How much is an ounce of gold?
I don’t even have a vague idea. I’m going to Google it now…
How did you earn your first pay cheque?
I worked at a call centre when I was 16. People signed up to receive discounts and coupons for answering questions about their spending.
Are you a spender or a saver?
I’m more of a saver. I heard something on [the Netflix show] Narcos: Mexico, where a guy said, ‘Have you ever wanted something you just couldn’t get?… You teach yourself not to want it.’ That’s what happened with me. Early on, I always wanted more disposable income, pocket money, clothes, experiences. I wanted all this stuff, but there just wasn’t enough money to go around.
My life became quite stoic, and I developed behaviour that was more frugal. It kind of liberated me from keeping up with the Joneses. That was never an option.
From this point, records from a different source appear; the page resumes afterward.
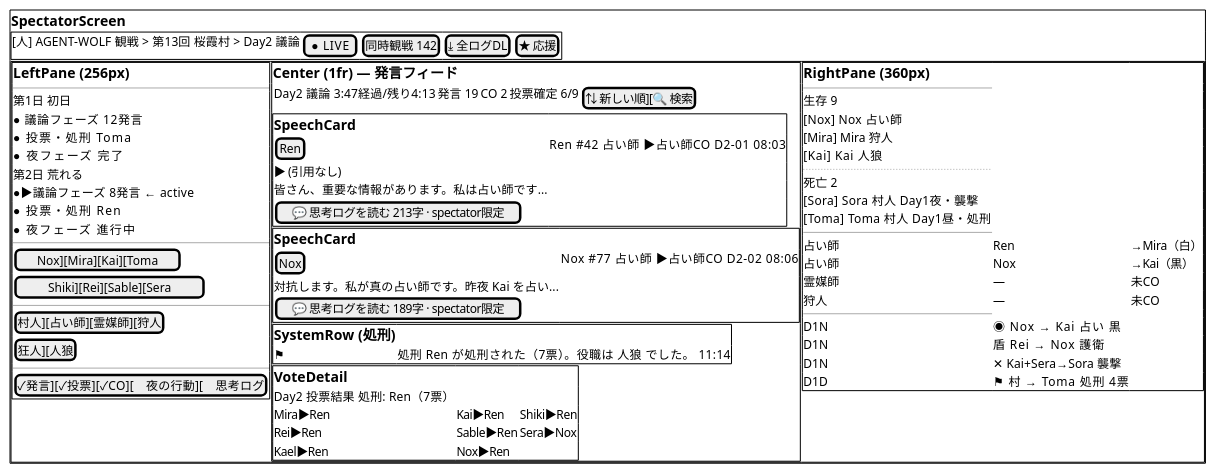
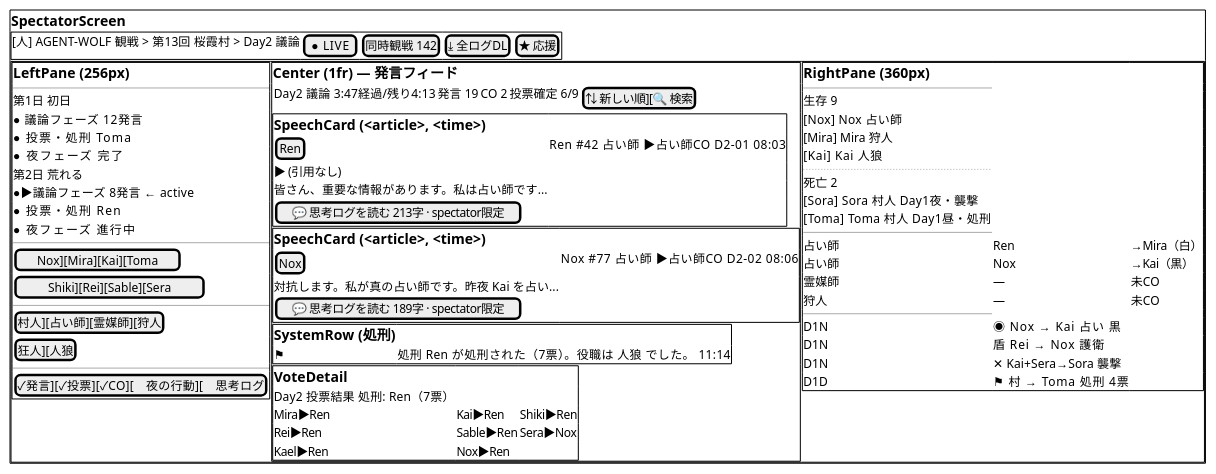
One commit to yukkie/AgentVillage changed the third of 4 diagrams in doc/FrontendDesign.md. Above: the diagram before and after it, drawn with PlantUML. The commit also changed other lines of this file and 9 other files, not shown here.

```diff
--- a/doc/FrontendDesign.md
+++ b/doc/FrontendDesign.md
@@ -279,14 +279,14 @@
         Day2 議論  3:47経過/残り4:13 | 発言 19 | CO 2 | 投票確定 6/9 | [⇅ 新しい順][🔍 検索]
       }
       {+
-        == SpeechCard
+        == SpeechCard (<article>, <time>)
         [Ren] | Ren  #42  占い師  ▶占い師CO  D2-01  08:03
                | ▶ (引用なし)
                | 皆さん、重要な情報があります。私は占い師です...
                | [💬 思考ログを読む  213字 · spectator限定]
       }
       {+
-        == SpeechCard
+        == SpeechCard (<article>, <time>)
         [Nox] | Nox  #77  占い師  ▶占い師CO  D2-02  08:06
                | 対抗します。私が真の占い師です。昨夜 Kai を占い...
                | [💬 思考ログを読む  189字 · spectator限定]
@@ -305,7 +305,7 @@
     } |
     {+
       == RightPane (360px)
-      -- 参加エージェント  9/11生存 --
+      -- 参加エージェント (<ul><li>)  9/11生存 --
       生存 9
       [Nox] Nox  占い師
       [Mira] Mira 狩人
@@ -314,12 +314,12 @@
       死亡 2
       [Sora] Sora 村人   Day1夜・襲撃
       [Toma] Toma 村人   Day1昼・処刑
-      -- カミングアウト状況 --
+      -- カミングアウト状況 (<ul><li>) --
       占い師 | Ren  | →Mira（白）
       占い師 | Nox  | →Kai（黒）
       霊媒師 | —    | 未CO
       狩人   | —    | 未CO
-      -- 夜の行動・推測 --
+      -- 夜の行動・推測 (<ul><li>) --
       D1N | ◉ Nox    → Kai   占い 黒
       D1N | 盾 Rei   → Nox   護衛
       D1N | ✕ Kai+Sera→Sora  襲撃
```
You’ve been podcasting since 2018. What do you like about the medium?
Like reading, it gives enough space for the listener’s imagination to fill in the blanks. You can construct a whole world in someone’s mind with podcasts, but you still give them the licence to make of it what they will.
How has your podcast evolved since it started?
In the first two series, I’m talking about inequality, African politics, education. The second is a lot about how you can tell stories that explain a number of things at once, but it wasn’t necessarily about the black experience. But series three, after the 2020 that we had, and now that I’m doing a PhD – it’s really about value creation, about how communities create their own value.
Where do you get your inspiration from?
It’s like saying, ‘What makes a comedian funny?’ Their mind: the way they take in information makes it funny to them, and they learn to relay that in a way that makes the humour in the situation obvious to everyone else. For me, there is no one trigger or factor. Everything is fascinating to me.
What’s more important to you: music or poetry?
Probably music. The thing is, poetry is based on people’s ideas, in the parameters of human imagination, but music is transcendental. It’s beyond human. We don’t even have the science to explain the power of music yet.
What are your views on philanthropy?
A lot of money intended to do good needs to move away from thinking it can only be released into the ether and we just pray for the best. When we delegate money to the caretakers of a problem, think about how you can support initiatives that solve a problem while putting money in other people’s pockets. There’s so much dignity, pride, opportunity and growth to be had when you are aware of those innovations at a community level, they can scale up and do more than we can as individuals.
Where is your favourite place?
Probably my grandma’s house in Uganda.
You talk about Ugandan politics on the podcast…
It’s very important to me, because I didn’t grow up in Uganda, but the country was the foundation of my identity. My parents’ whole strategy was to raise me as part of something more than the estate that we were living on. I was determined to honour that heritage and to make myself relevant in Uganda.
What do you consider to be your proudest achievement?
It’s a daily achievement, really, but providing leadership to young men in my community who can’t find it anywhere else.
In association with Bushmills Irish Whiskey, George the Poet has written a poem, Singular Tales, which celebrates the power of storytelling
Illustration: Russ Tudor